What to do: Without any pictures, print exactly the lines that run from the start of the data through the line containing "Also changed, not shown: 1 other file.".

Data for this exercise:
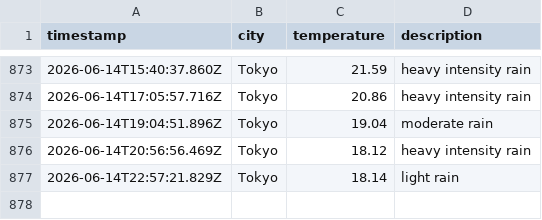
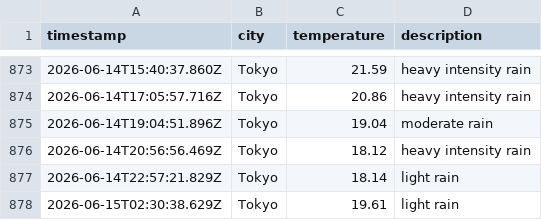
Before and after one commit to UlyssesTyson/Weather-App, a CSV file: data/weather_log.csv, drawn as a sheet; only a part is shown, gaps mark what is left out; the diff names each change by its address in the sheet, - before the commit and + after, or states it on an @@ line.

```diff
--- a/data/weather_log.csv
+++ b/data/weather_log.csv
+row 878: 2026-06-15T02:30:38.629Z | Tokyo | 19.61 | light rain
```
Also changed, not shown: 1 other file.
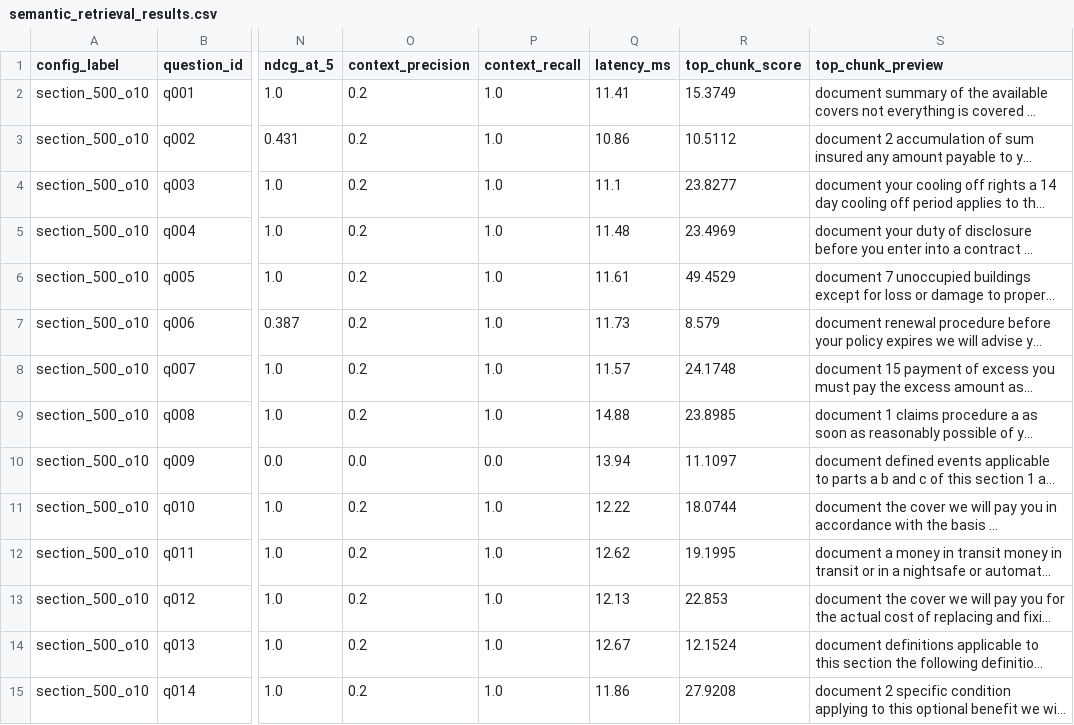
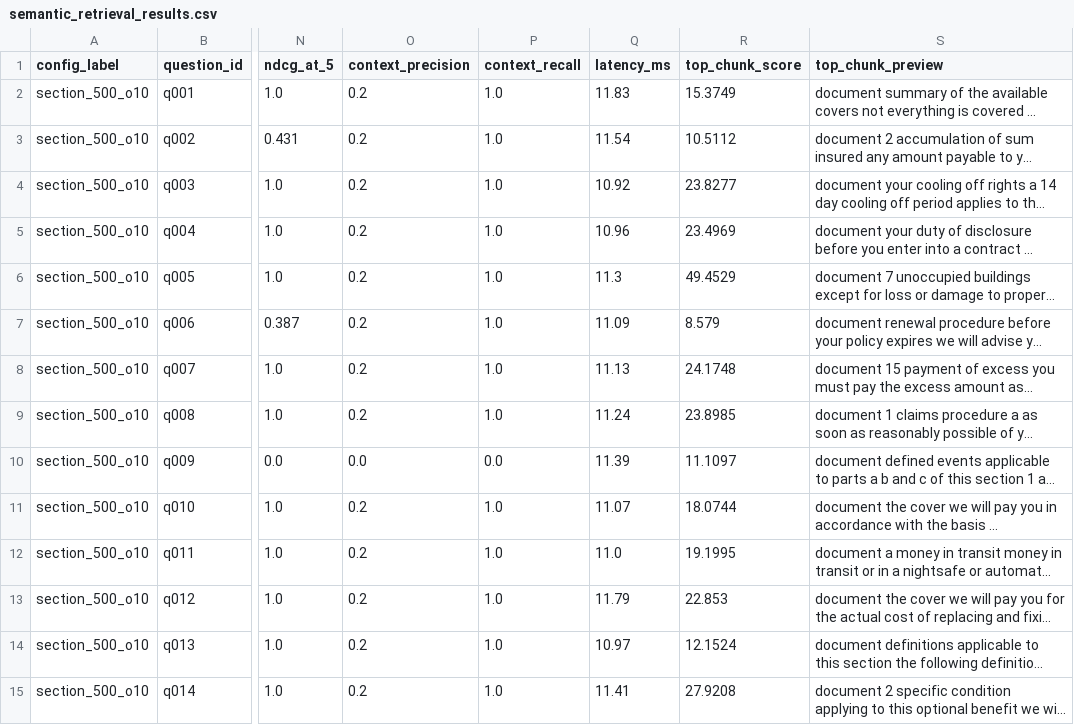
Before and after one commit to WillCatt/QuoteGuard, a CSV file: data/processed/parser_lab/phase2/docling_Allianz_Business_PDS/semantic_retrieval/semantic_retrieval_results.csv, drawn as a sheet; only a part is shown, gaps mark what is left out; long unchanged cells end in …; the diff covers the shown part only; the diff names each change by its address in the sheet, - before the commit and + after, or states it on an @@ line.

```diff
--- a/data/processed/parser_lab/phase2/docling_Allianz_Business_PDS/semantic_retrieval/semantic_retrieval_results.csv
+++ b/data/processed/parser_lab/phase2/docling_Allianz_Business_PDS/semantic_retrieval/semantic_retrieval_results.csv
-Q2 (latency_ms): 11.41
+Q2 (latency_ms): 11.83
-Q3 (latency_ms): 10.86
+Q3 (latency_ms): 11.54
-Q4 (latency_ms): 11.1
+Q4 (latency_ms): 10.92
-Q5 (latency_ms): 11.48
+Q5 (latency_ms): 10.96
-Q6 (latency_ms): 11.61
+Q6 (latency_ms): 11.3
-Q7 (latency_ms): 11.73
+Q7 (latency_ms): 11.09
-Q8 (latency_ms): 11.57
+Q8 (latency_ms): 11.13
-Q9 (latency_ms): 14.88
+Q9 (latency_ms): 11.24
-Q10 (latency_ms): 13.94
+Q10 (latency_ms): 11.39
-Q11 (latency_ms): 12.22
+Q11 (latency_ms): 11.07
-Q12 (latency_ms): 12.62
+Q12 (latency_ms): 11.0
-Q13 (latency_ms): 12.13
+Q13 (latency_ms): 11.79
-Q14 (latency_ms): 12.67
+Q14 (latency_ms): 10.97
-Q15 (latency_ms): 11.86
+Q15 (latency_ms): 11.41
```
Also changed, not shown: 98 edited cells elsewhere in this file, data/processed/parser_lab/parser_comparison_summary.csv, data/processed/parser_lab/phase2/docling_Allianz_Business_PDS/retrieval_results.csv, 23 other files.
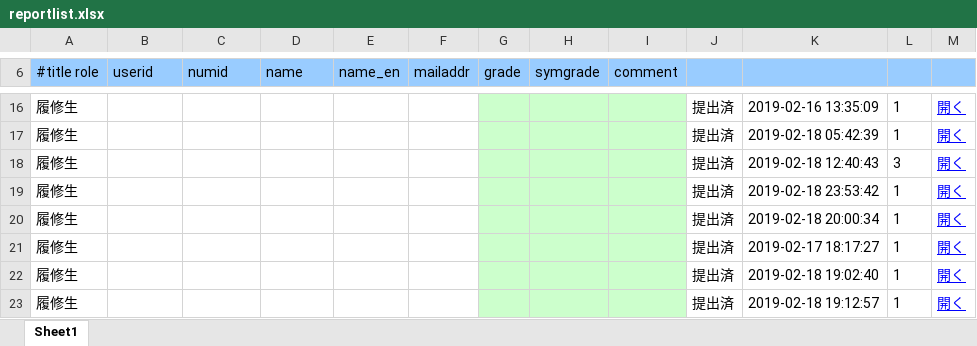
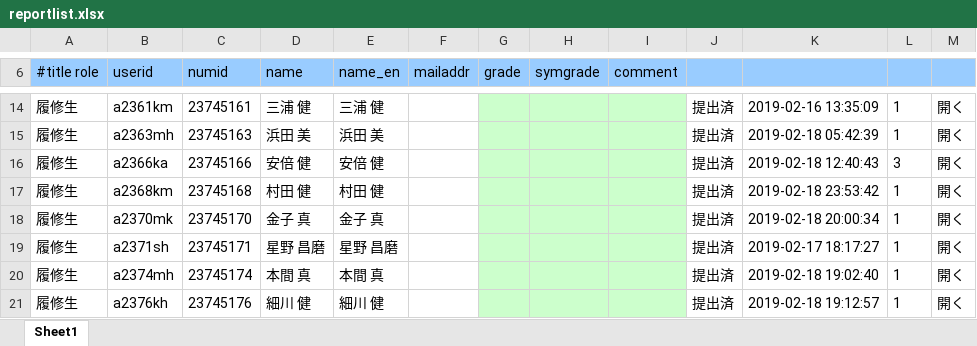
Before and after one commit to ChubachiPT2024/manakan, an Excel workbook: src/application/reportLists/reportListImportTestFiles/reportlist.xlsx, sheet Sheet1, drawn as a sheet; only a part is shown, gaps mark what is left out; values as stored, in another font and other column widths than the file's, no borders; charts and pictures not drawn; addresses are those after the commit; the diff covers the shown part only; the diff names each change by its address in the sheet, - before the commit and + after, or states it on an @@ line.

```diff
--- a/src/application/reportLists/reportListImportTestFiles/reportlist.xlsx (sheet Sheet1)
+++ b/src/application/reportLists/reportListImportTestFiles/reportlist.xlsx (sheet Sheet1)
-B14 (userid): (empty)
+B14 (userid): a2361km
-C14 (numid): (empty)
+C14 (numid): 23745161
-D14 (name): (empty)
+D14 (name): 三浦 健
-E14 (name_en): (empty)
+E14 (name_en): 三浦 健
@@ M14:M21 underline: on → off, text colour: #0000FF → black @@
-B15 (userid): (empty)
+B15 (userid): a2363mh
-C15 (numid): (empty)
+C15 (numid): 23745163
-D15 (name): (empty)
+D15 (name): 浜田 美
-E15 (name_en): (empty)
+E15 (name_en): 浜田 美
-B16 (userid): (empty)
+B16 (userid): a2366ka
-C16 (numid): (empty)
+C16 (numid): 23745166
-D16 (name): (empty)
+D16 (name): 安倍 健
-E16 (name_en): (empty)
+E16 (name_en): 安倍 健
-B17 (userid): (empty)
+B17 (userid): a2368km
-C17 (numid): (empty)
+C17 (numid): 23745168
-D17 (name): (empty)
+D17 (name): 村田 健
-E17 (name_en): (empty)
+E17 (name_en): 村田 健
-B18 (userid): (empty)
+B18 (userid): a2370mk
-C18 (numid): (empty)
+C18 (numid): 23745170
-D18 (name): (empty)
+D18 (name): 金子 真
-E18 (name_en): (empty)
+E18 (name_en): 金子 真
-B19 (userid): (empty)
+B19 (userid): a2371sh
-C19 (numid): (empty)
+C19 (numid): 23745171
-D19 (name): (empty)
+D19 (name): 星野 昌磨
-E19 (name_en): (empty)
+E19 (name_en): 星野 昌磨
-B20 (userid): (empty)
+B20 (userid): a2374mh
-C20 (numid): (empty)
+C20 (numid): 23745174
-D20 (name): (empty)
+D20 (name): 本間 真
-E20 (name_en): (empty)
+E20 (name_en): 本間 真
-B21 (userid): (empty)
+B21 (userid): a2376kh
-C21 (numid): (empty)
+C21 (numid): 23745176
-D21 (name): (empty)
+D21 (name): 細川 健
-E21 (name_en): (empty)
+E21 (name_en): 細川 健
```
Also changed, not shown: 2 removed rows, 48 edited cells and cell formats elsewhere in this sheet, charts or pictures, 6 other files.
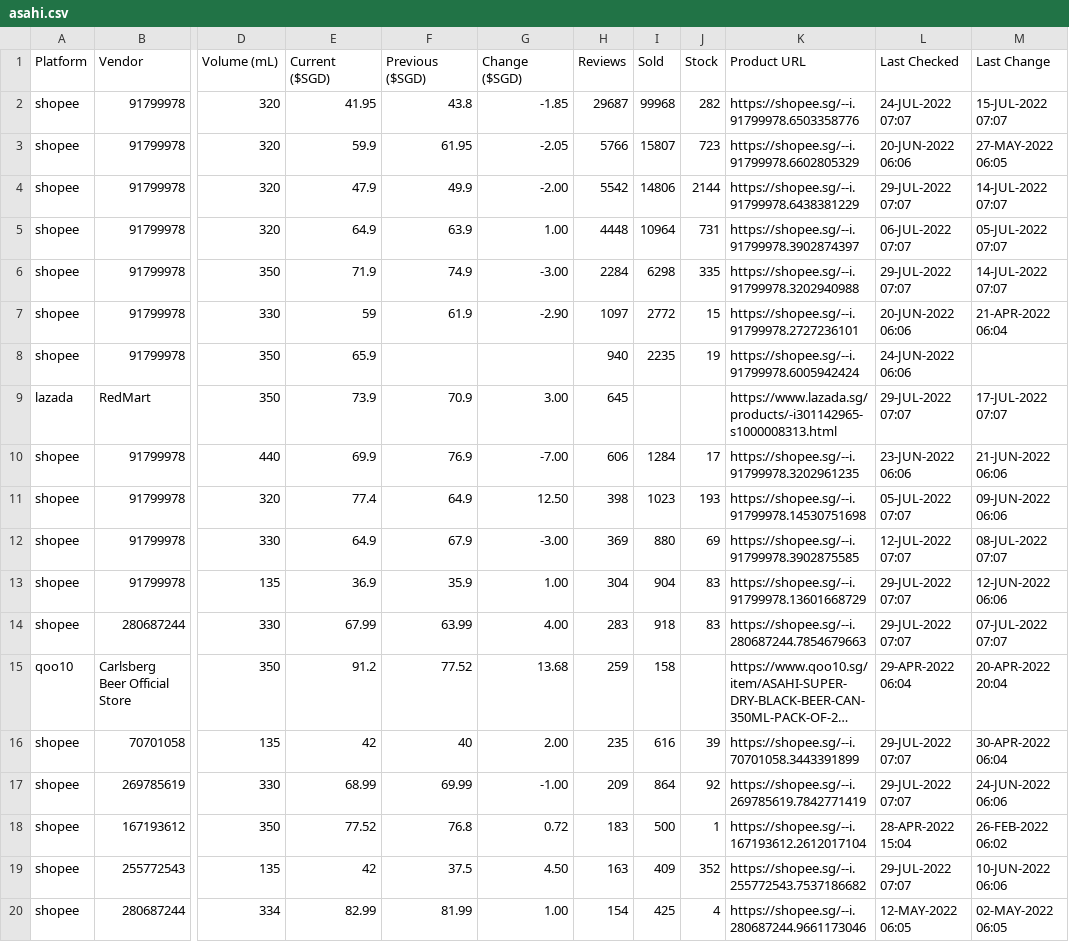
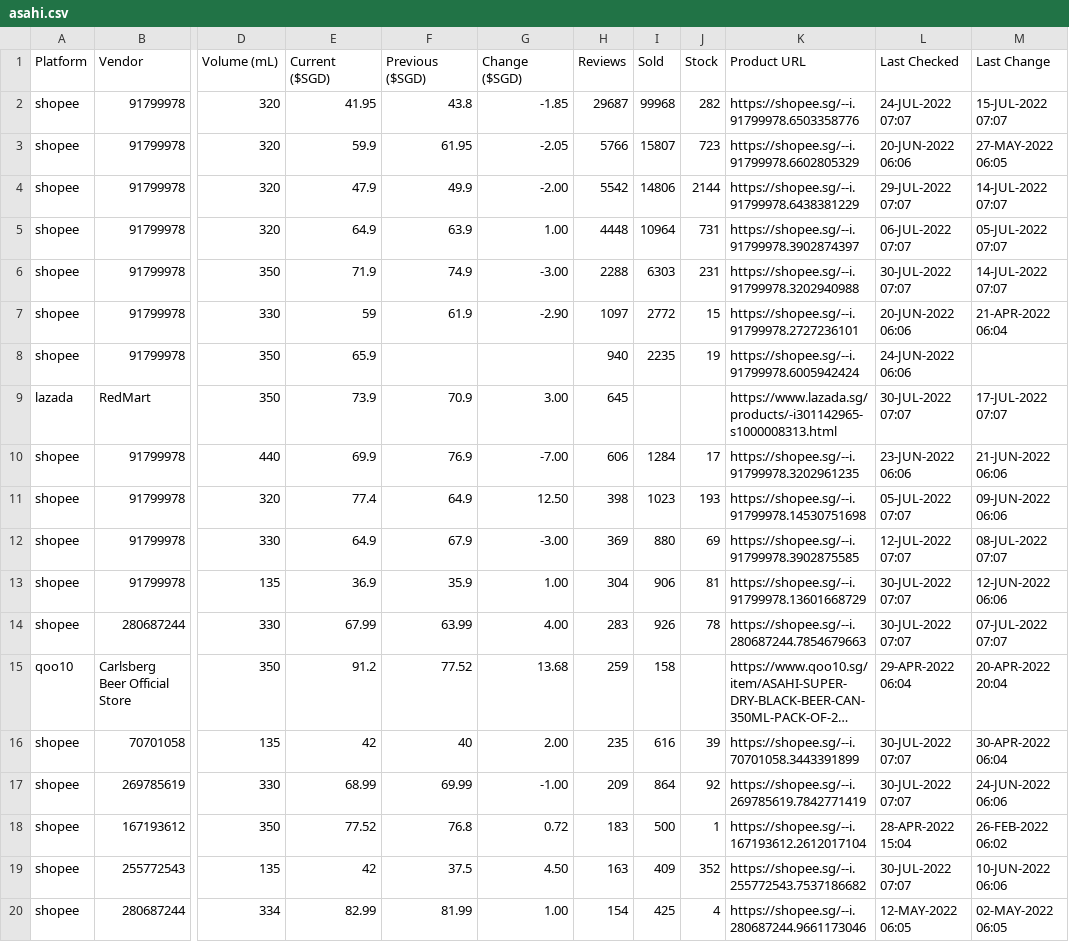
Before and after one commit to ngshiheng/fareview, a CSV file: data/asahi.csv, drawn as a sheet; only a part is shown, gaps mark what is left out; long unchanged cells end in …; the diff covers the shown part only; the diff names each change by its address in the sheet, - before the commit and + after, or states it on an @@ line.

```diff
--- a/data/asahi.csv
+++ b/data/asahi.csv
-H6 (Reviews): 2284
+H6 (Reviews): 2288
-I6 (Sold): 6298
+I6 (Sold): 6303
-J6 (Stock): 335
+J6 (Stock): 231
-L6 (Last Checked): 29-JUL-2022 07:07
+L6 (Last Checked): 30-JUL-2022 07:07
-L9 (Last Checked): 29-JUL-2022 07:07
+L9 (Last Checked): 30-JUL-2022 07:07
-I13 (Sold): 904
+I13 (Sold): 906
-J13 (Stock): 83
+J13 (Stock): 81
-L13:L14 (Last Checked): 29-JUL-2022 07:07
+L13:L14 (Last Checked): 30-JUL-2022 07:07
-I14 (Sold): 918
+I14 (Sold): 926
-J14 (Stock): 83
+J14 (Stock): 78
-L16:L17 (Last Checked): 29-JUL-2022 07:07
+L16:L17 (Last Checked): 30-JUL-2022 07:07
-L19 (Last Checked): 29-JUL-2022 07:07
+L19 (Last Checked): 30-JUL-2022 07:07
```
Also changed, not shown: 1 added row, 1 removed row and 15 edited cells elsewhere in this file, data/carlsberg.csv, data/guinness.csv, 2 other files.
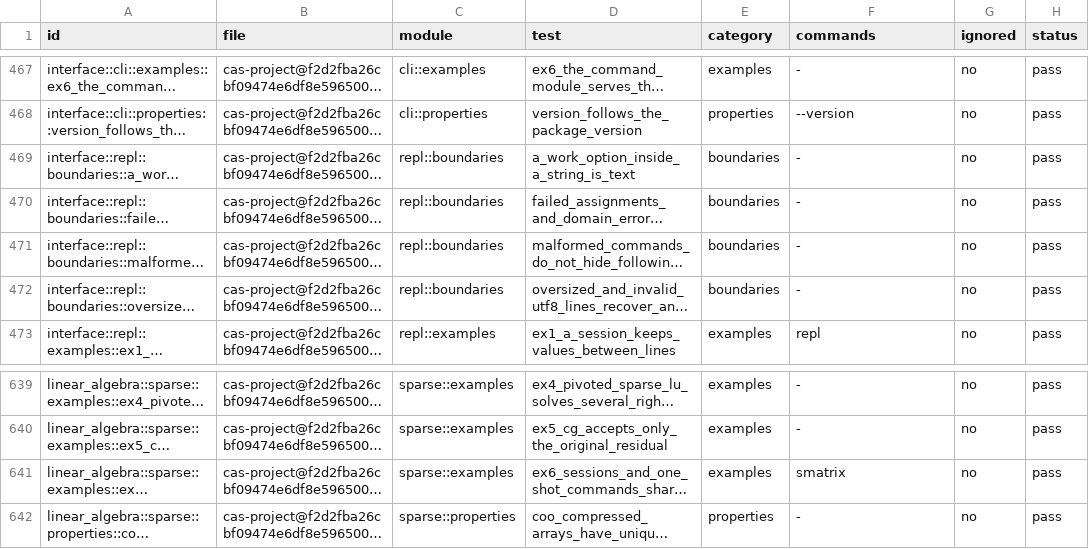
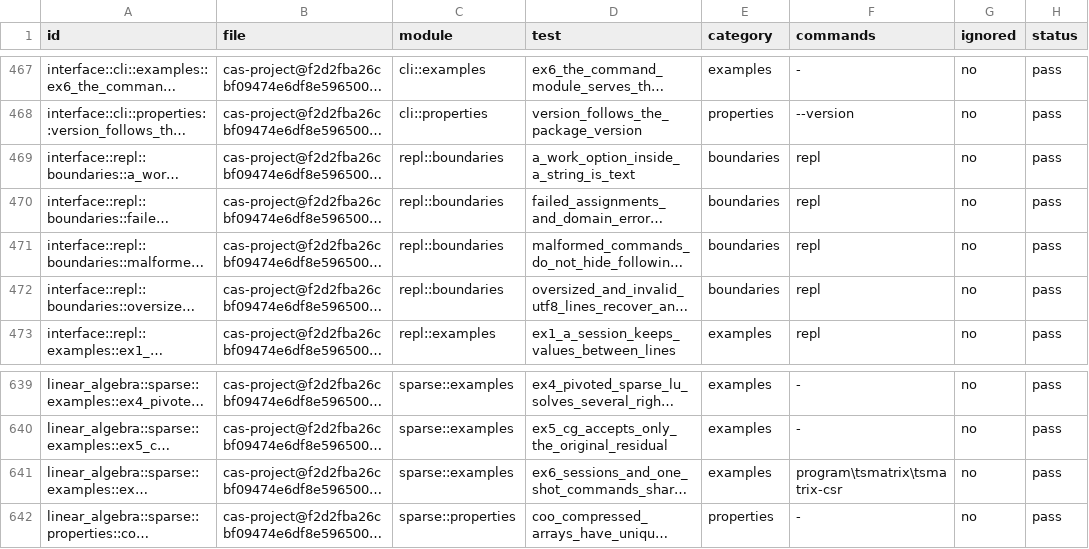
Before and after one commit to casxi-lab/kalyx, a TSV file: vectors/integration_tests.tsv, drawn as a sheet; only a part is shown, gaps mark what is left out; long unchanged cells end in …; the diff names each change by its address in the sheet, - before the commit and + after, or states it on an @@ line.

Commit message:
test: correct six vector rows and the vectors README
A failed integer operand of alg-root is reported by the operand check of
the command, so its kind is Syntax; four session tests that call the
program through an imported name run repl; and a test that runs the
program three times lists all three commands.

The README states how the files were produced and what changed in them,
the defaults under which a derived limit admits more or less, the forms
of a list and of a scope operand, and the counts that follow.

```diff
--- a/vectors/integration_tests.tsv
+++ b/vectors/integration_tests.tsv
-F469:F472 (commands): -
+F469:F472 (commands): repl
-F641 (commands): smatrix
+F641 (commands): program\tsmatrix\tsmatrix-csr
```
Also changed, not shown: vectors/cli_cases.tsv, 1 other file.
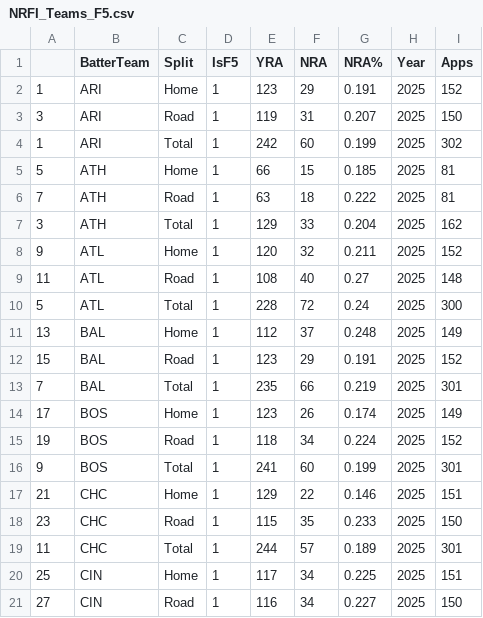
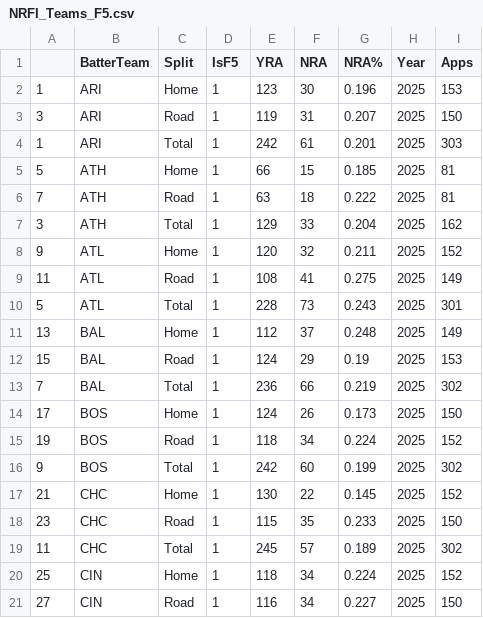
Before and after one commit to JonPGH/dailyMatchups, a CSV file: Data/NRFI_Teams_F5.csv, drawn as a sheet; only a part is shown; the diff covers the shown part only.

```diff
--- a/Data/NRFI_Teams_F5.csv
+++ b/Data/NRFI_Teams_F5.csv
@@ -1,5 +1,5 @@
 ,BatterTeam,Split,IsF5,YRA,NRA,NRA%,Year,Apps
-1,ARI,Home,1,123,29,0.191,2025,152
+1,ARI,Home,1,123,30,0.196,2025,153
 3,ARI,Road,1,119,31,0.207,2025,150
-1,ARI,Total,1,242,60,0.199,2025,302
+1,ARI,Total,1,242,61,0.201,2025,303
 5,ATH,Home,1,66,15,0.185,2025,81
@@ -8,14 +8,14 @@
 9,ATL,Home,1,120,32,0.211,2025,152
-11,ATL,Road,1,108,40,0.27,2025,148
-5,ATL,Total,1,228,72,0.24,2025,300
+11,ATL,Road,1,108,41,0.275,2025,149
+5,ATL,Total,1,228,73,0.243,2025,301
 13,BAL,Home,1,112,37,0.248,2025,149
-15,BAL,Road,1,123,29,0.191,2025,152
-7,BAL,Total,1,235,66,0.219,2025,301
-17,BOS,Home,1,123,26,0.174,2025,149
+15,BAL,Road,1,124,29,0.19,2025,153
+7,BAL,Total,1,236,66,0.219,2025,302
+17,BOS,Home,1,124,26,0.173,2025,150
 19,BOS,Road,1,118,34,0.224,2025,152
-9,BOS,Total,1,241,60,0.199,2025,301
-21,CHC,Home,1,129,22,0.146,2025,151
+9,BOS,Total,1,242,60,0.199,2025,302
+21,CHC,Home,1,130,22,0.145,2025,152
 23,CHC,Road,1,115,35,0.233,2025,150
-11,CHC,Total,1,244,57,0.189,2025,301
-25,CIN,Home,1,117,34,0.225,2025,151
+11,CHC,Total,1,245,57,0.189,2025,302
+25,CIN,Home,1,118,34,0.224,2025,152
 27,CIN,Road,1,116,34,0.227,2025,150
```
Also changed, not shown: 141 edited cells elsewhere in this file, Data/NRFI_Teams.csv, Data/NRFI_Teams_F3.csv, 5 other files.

Task response:
Before and after one commit to UlyssesTyson/Weather-App, a CSV file: data/weather_log.csv, drawn as a sheet; only a part is shown, gaps mark what is left out; the diff names each change by its address in the sheet, - before the commit and + after, or states it on an @@ line.

```diff
--- a/data/weather_log.csv
+++ b/data/weather_log.csv
+row 878: 2026-06-15T02:30:38.629Z | Tokyo | 19.61 | light rain
```
Also changed, not shown: 1 other file.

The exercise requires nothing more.